Talking about poop can be gross at times, but it is a perfectly normal bodily function (I mean, there’s even a book called “Everybody Poops”) and it can tell you a whole lot about your health. Seriously — your bowel movements are one of the easiest ways to gauge your wellness and predict any oncoming or current health issues. The characteristics of your poop can indicate everything from bacterial infections to letting you know you need more of a particular food group in your diet. Though poop may not be the most pleasant topic (or maybe you love talking about poop — more power to you!), it’s super necessary to have discussions about it, and helps ensure your health is on the up-and-up.
One of the ways your poop can indicate that you have a health issue — or are developing a health issue — is by the frequency of your bowel movements, aka how often you poop a day. A 2017 survey conducted by the website Healthline revealed that 50 percent of people poop once a day on average. However, 28 percent of people reported pooping twice a day, and 5.6 percent reported only pooping once or twice a week.

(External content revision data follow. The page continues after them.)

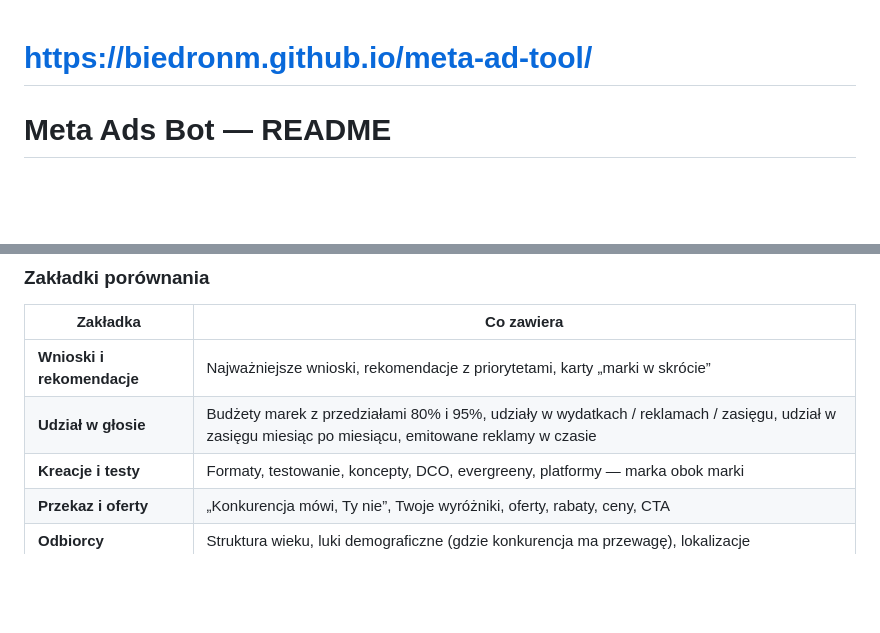
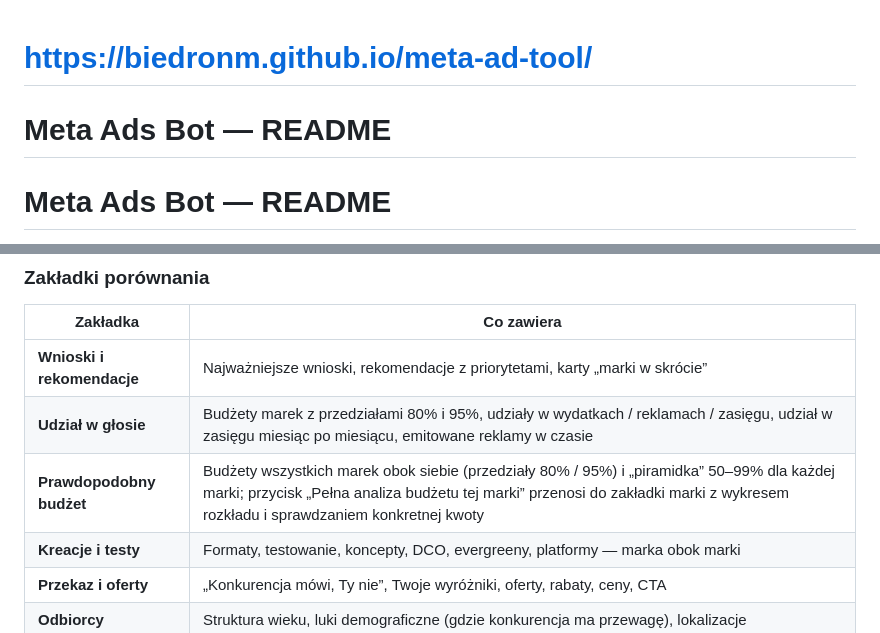
Before and after one commit to biedronm/meta-ad-tool, a Markdown page: README.md, 2 parts joined by grey strips. Drawn GitHub-style; blank space fills up the shorter version.

```diff
--- a/README.md
+++ b/README.md
@@ -1,5 +1,6 @@
 #  https://biedronm.github.io/meta-ad-tool/
 
+# Meta Ads Bot — README
 # Meta Ads Bot — README
 
 Narzędzie do analizy reklam marek i konkurencji z **Biblioteki Reklam Meta** (Facebook, Instagram, Messenger, Audience Network). Jeden plik HTML — bez instalacji, bez serwera, bez opłat. Otwierasz w przeglądarce, wklejasz token, wpisujesz marki i dostajesz analizę z wykresami, raport PDF, Excel oraz plik dla AI.
@@ -128,6 +129,7 @@ Na górze wybierasz **Porównanie** albo konkretną markę (liczba obok nazwy to
 | --- | --- |
 | **Wnioski i rekomendacje** | Najważniejsze wnioski, rekomendacje z priorytetami, karty „marki w skrócie” |
 | **Udział w głosie** | Budżety marek z przedziałami 80% i 95%, udziały w wydatkach / reklamach / zasięgu, udział w zasięgu miesiąc po miesiącu, emitowane reklamy w czasie |
+| **Prawdopodobny budżet** | Budżety wszystkich marek obok siebie (przedziały 80% / 95%) i „piramidka” 50–99% dla każdej marki; przycisk „Pełna analiza budżetu tej marki” przenosi do zakładki marki z wykresem rozkładu i sprawdzaniem konkretnej kwoty |
 | **Kreacje i testy** | Formaty, testowanie, koncepty, DCO, evergreeny, platformy — marka obok marki |
 | **Przekaz i oferty** | „Konkurencja mówi, Ty nie”, Twoje wyróżniki, oferty, rabaty, ceny, CTA |
 | **Odbiorcy** | Struktura wieku, luki demograficzne (gdzie konkurencja ma przewagę), lokalizacje |
```
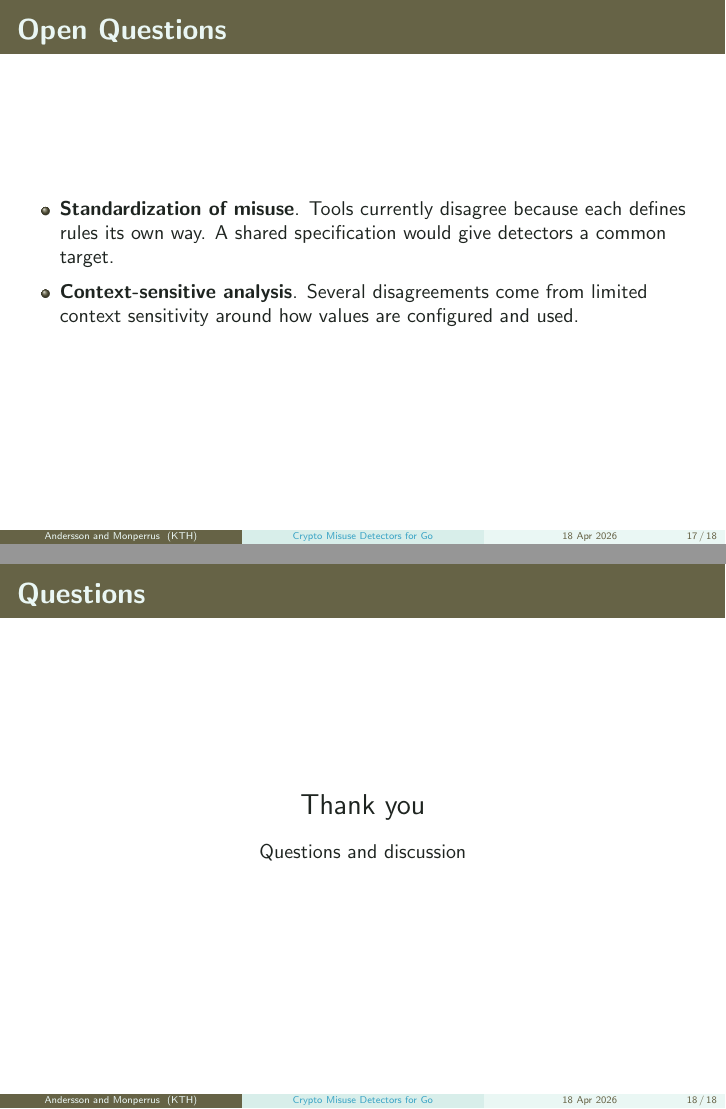
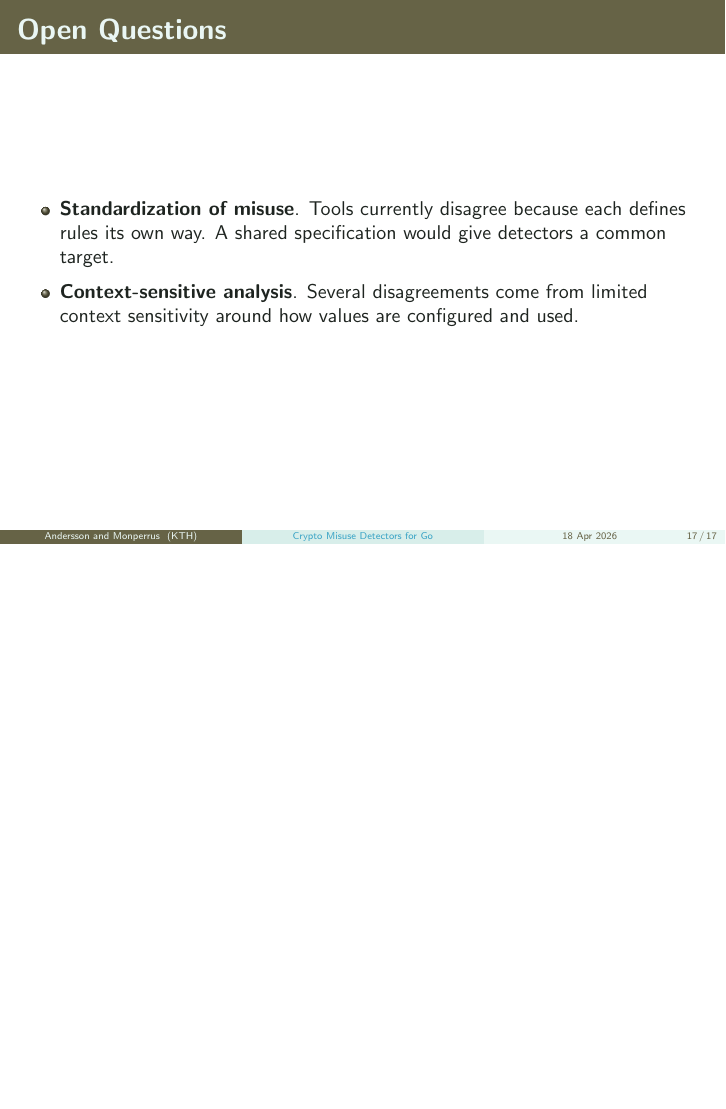
Before and after one commit to ASSERT-KTH/crypto-api-misuse-detectors-go, LaTeX slides (slides/svm-go-cryptoapi-slides.tex): pages 17 and 18 of 18 before the commit and page 17 of 17 after it, the two joined at a grey line, the shorter picture padded with empty space. Compiled offline with pdfLaTeX.

Commit message:
remove last slide

```diff
--- a/slides/svm-go-cryptoapi-slides.tex
+++ b/slides/svm-go-cryptoapi-slides.tex
@@ -727,15 +727,15 @@ HostKeyCallback: func(...) error {
     \end{itemize}
 \end{frame}
 
-\begin{frame}
-    \frametitle{Questions}
-    \begin{center}
-        \Large Thank you
+% \begin{frame}
+%     \frametitle{Questions}
+%     \begin{center}
+%         \Large Thank you
 
-        \vspace{0.7em}
-        \normalsize
-        Questions and discussion
-    \end{center}
-\end{frame}
+%         \vspace{0.7em}
+%         \normalsize
+%         Questions and discussion
+%     \end{center}
+% \end{frame}
 
 \end{document}
```
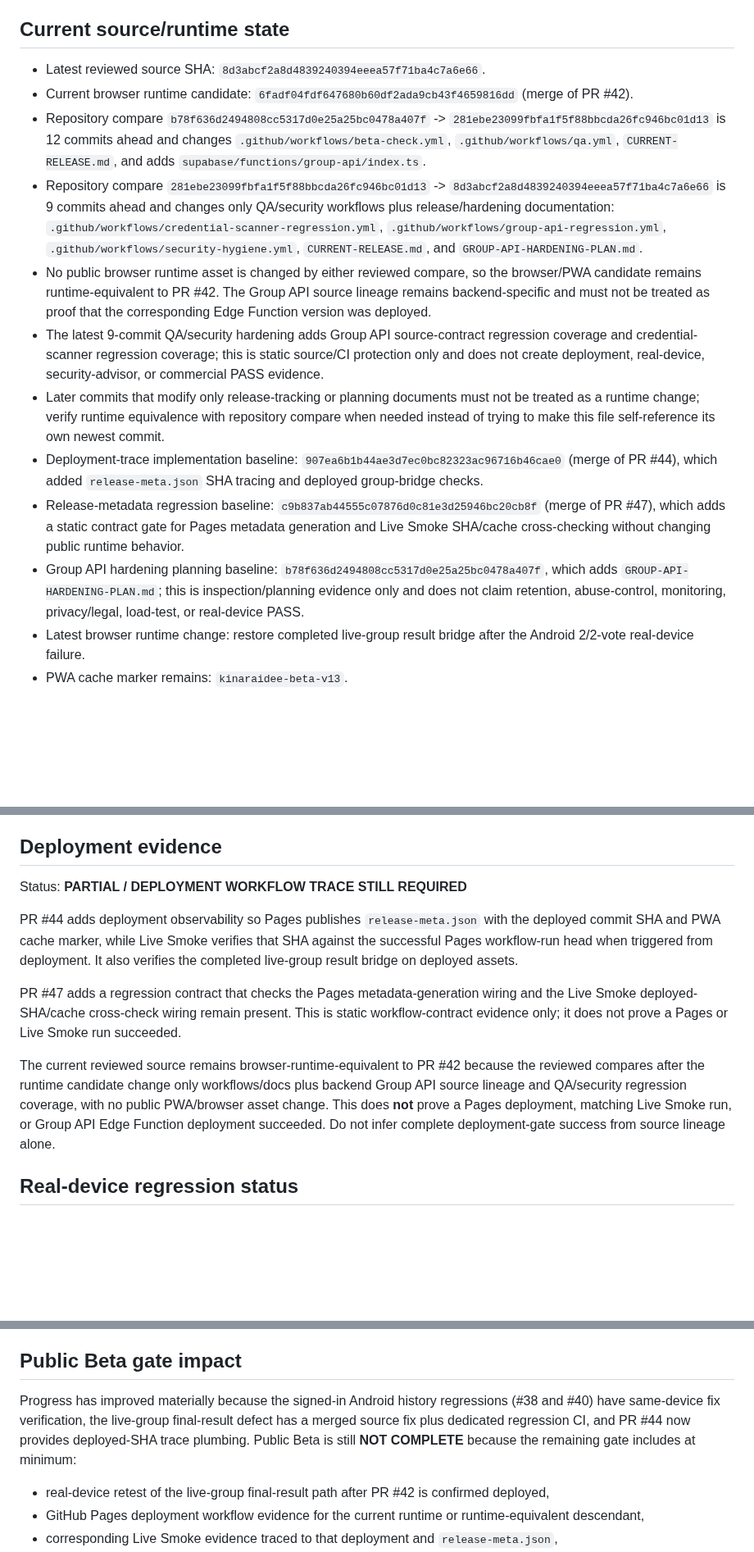
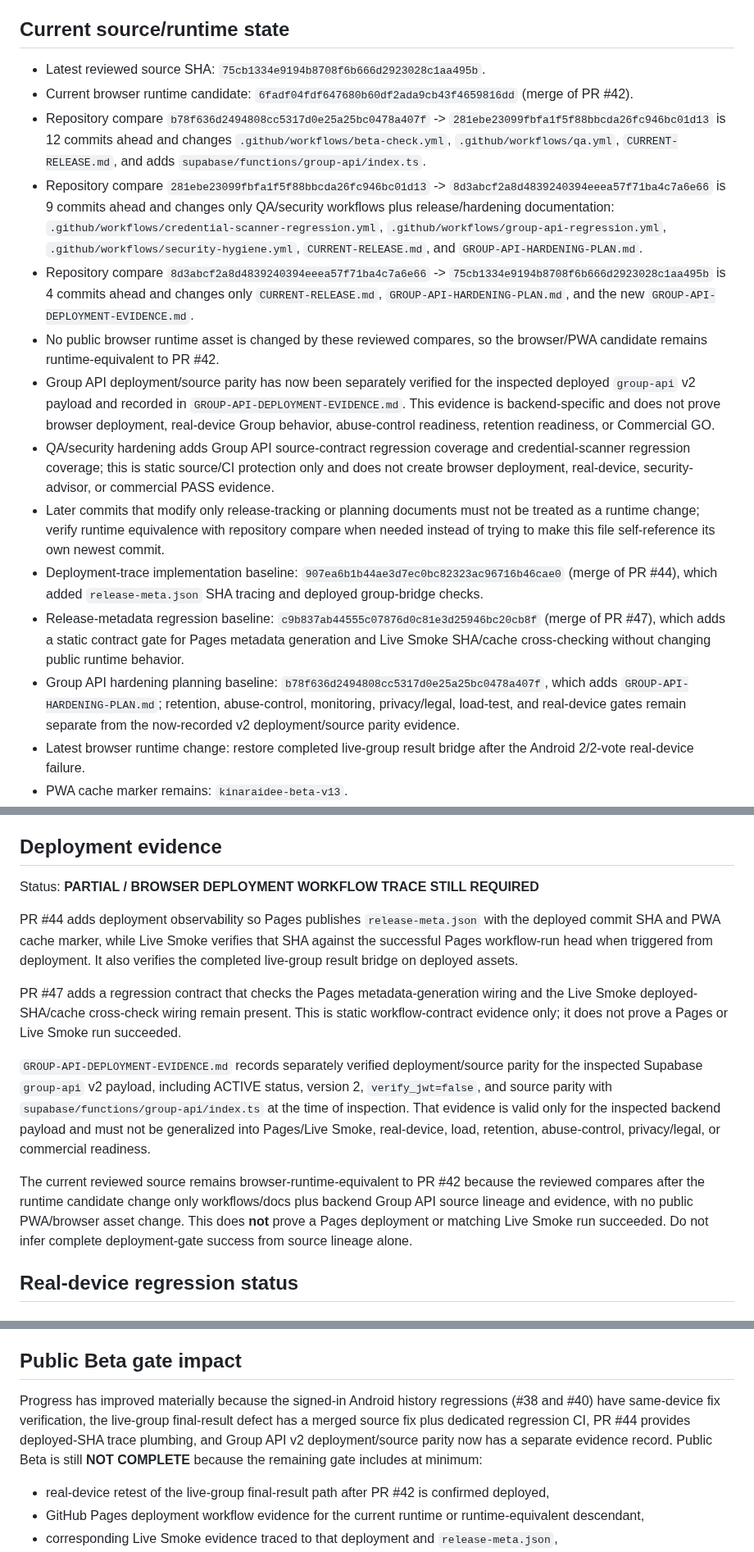
Before and after one commit to rachanakorninon-gif/kinaraidee, a Markdown page: CURRENT-RELEASE.md, 3 parts joined by grey strips. Shown at 82% size. Rendered like a GitHub page; blank space fills up the shorter version.

Commit message:
Refresh current release lineage and Group API deployment evidence

```diff
--- a/CURRENT-RELEASE.md
+++ b/CURRENT-RELEASE.md
@@ -6,16 +6,18 @@
 
 ## Current source/runtime state
 
-- Latest reviewed source SHA: `8d3abcf2a8d4839240394eeea57f71ba4c7a6e66`.
+- Latest reviewed source SHA: `75cb1334e9194b8708f6b666d2923028c1aa495b`.
 - Current browser runtime candidate: `6fadf04fdf647680b60df2ada9cb43f4659816dd` (merge of PR #42).
 - Repository compare `b78f636d2494808cc5317d0e25a25bc0478a407f` -> `281ebe23099fbfa1f5f88bbcda26fc946bc01d13` is 12 commits ahead and changes `.github/workflows/beta-check.yml`, `.github/workflows/qa.yml`, `CURRENT-RELEASE.md`, and adds `supabase/functions/group-api/index.ts`.
 - Repository compare `281ebe23099fbfa1f5f88bbcda26fc946bc01d13` -> `8d3abcf2a8d4839240394eeea57f71ba4c7a6e66` is 9 commits ahead and changes only QA/security workflows plus release/hardening documentation: `.github/workflows/credential-scanner-regression.yml`, `.github/workflows/group-api-regression.yml`, `.github/workflows/security-hygiene.yml`, `CURRENT-RELEASE.md`, and `GROUP-API-HARDENING-PLAN.md`.
-- No public browser runtime asset is changed by either reviewed compare, so the browser/PWA candidate remains runtime-equivalent to PR #42. The Group API source lineage remains backend-specific and must not be treated as proof that the corresponding Edge Function version was deployed.
-- The latest 9-commit QA/security hardening adds Group API source-contract regression coverage and credential-scanner regression coverage; this is static source/CI protection only and does not create deployment, real-device, security-advisor, or commercial PASS evidence.
+- Repository compare `8d3abcf2a8d4839240394eeea57f71ba4c7a6e66` -> `75cb1334e9194b8708f6b666d2923028c1aa495b` is 4 commits ahead and changes only `CURRENT-RELEASE.md`, `GROUP-API-HARDENING-PLAN.md`, and the new `GROUP-API-DEPLOYMENT-EVIDENCE.md`.
+- No public browser runtime asset is changed by these reviewed compares, so the browser/PWA candidate remains runtime-equivalent to PR #42.
+- Group API deployment/source parity has now been separately verified for the inspected deployed `group-api` v2 payload and recorded in `GROUP-API-DEPLOYMENT-EVIDENCE.md`. This evidence is backend-specific and does not prove browser deployment, real-device Group behavior, abuse-control readiness, retention readiness, or Commercial GO.
+- QA/security hardening adds Group API source-contract regression coverage and credential-scanner regression coverage; this is static source/CI protection only and does not create browser deployment, real-device, security-advisor, or commercial PASS evidence.
 - Later commits that modify only release-tracking or planning documents must not be treated as a runtime change; verify runtime equivalence with repository compare when needed instead of trying to make this file self-reference its own newest commit.
 - Deployment-trace implementation baseline: `907ea6b1b44ae3d7ec0bc82323ac96716b46cae0` (merge of PR #44), which added `release-meta.json` SHA tracing and deployed group-bridge checks.
 - Release-metadata regression baseline: `c9b837ab44555c07876d0c81e3d25946bc20cb8f` (merge of PR #47), which adds a static contract gate for Pages metadata generation and Live Smoke SHA/cache cross-checking without changing public runtime behavior.
-- Group API hardening planning baseline: `b78f636d2494808cc5317d0e25a25bc0478a407f`, which adds `GROUP-API-HARDENING-PLAN.md`; this is inspection/planning evidence only and does not claim retention, abuse-control, monitoring, privacy/legal, load-test, or real-device PASS.
+- Group API hardening planning baseline: `b78f636d2494808cc5317d0e25a25bc0478a407f`, which adds `GROUP-API-HARDENING-PLAN.md`; retention, abuse-control, monitoring, privacy/legal, load-test, and real-device gates remain separate from the now-recorded v2 deployment/source parity evidence.
 - Latest browser runtime change: restore completed live-group result bridge after the Android 2/2-vote real-device failure.
 - PWA cache marker remains: `kinaraidee-beta-v13`.
 - PR #42 restores `useRemoteVotes(votes, setup)`, exports `window.KINARAIDEE_GROUP_MODE.showRemoteResult`, and restores deterministic group module loading so `group-remote.js` can hand completed remote votes back to the group result renderer.
@@ -57,13 +59,15 @@ These are CI/static evidence only. They do not replace GitHub Pages deployment e
 
 ## Deployment evidence
 
-Status: **PARTIAL / DEPLOYMENT WORKFLOW TRACE STILL REQUIRED**
+Status: **PARTIAL / BROWSER DEPLOYMENT WORKFLOW TRACE STILL REQUIRED**
 
 PR #44 adds deployment observability so Pages publishes `release-meta.json` with the deployed commit SHA and PWA cache marker, while Live Smoke verifies that SHA against the successful Pages workflow-run head when triggered from deployment. It also verifies the completed live-group result bridge on deployed assets.
 
 PR #47 adds a regression contract that checks the Pages metadata-generation wiring and the Live Smoke deployed-SHA/cache cross-check wiring remain present. This is static workflow-contract evidence only; it does not prove a Pages or Live Smoke run succeeded.
 
-The current reviewed source remains browser-runtime-equivalent to PR #42 because the reviewed compares after the runtime candidate change only workflows/docs plus backend Group API source lineage and QA/security regression coverage, with no public PWA/browser asset change. This does **not** prove a Pages deployment, matching Live Smoke run, or Group API Edge Function deployment succeeded. Do not infer complete deployment-gate success from source lineage alone.
+`GROUP-API-DEPLOYMENT-EVIDENCE.md` records separately verified deployment/source parity for the inspected Supabase `group-api` v2 payload, including ACTIVE status, version 2, `verify_jwt=false`, and source parity with `supabase/functions/group-api/index.ts` at the time of inspection. That evidence is valid only for the inspected backend payload and must not be generalized into Pages/Live Smoke, real-device, load, retention, abuse-control, privacy/legal, or commercial readiness.
+
+The current reviewed source remains browser-runtime-equivalent to PR #42 because the reviewed compares after the runtime candidate change only workflows/docs plus backend Group API source lineage and evidence, with no public PWA/browser asset change. This does **not** prove a Pages deployment or matching Live Smoke run succeeded. Do not infer complete deployment-gate success from source lineage alone.
 
 ## Real-device regression status
 
@@ -102,7 +106,7 @@ These observations are evidence for that device/session only; they do not satisf
 
 ## Public Beta gate impact
 
-Progress has improved materially because the signed-in Android history regressions (#38 and #40) have same-device fix verification, the live-group final-result defect has a merged source fix plus dedicated regression CI, and PR #44 now provides deployed-SHA trace plumbing. Public Beta is still **NOT COMPLETE** because the remaining gate includes at minimum:
+Progress has improved materially because the signed-in Android history regressions (#38 and #40) have same-device fix verification, the live-group final-result defect has a merged source fix plus dedicated regression CI, PR #44 provides deployed-SHA trace plumbing, and Group API v2 deployment/source parity now has a separate evidence record. Public Beta is still **NOT COMPLETE** because the remaining gate includes at minimum:
 
 - real-device retest of the live-group final-result path after PR #42 is confirmed deployed,
 - GitHub Pages deployment workflow evidence for the current runtime or runtime-equivalent descendant,
```
Also changed, not shown: other parts of CURRENT-RELEASE.md (+2 -2 lines).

How much you poop on any given day, however, can be influenced by many variables — including your fluid intake, diet, exercise, fiber intake, hormones, and stress. Basically, almost everything under the sun can influence your digestive health — and we're still trying to understand why this is. While it’s totally normal to have variations in the frequency of your bowel movements from day to day and person to person, there are a few warning signs the frequency of your poop means you have a health problem.
Pooping more than once a day is not cause alone for a trip to the doctor, but if your stool is a different consistency than normal, it may be a more serious issue. If you’re making multiple trips to the bathroom in a day and your stool is mushy, loose, or flat-out watery — here’s the handy-dandy Bristol Stool chart if you are not sure — you should be a bit more concerned. Diarrhea is a common symptom of the stomach flu and food poisoning, lasting for a few days at most. Though these frequent bowel movements should pass as you get over the illness, it’s crucial to drink water since diarrhea can easily cause dehydration.
Pre-existing health conditions may also dictate the amount you poop, and if you should be concerned. For example, people with Irritable Bowel Syndrome (IBS), a digestive health issue that can cause stomach aches and diarrhea, are more likely to poop than once a day — and that can be the “normal.” Some autoimmune diseases, like Crohn’s disease and Celiac disease, are also linked to chronic diarrhea and frequent bowel movements. Chances are, if you’re diagnosed with a disorder that affects your digestive health, pooping frequently is pretty typical. However, if you frequently have loose stools and no diagnosis, it may be a good idea to follow up with a gastroenterologist (AKA, a poop and GI tract doctor).
Most importantly, understanding your own body and your own “normal” is key to determining whether or not the frequency of your poops is a health risk. Though pooping once a day is a pretty solid average, a 2010 study suggested anywhere between going to the bathroom three times a day to three times a week is normal. So, simply being aware of how much you poop on average, and if it fluctuates, will clue you into the state of your health.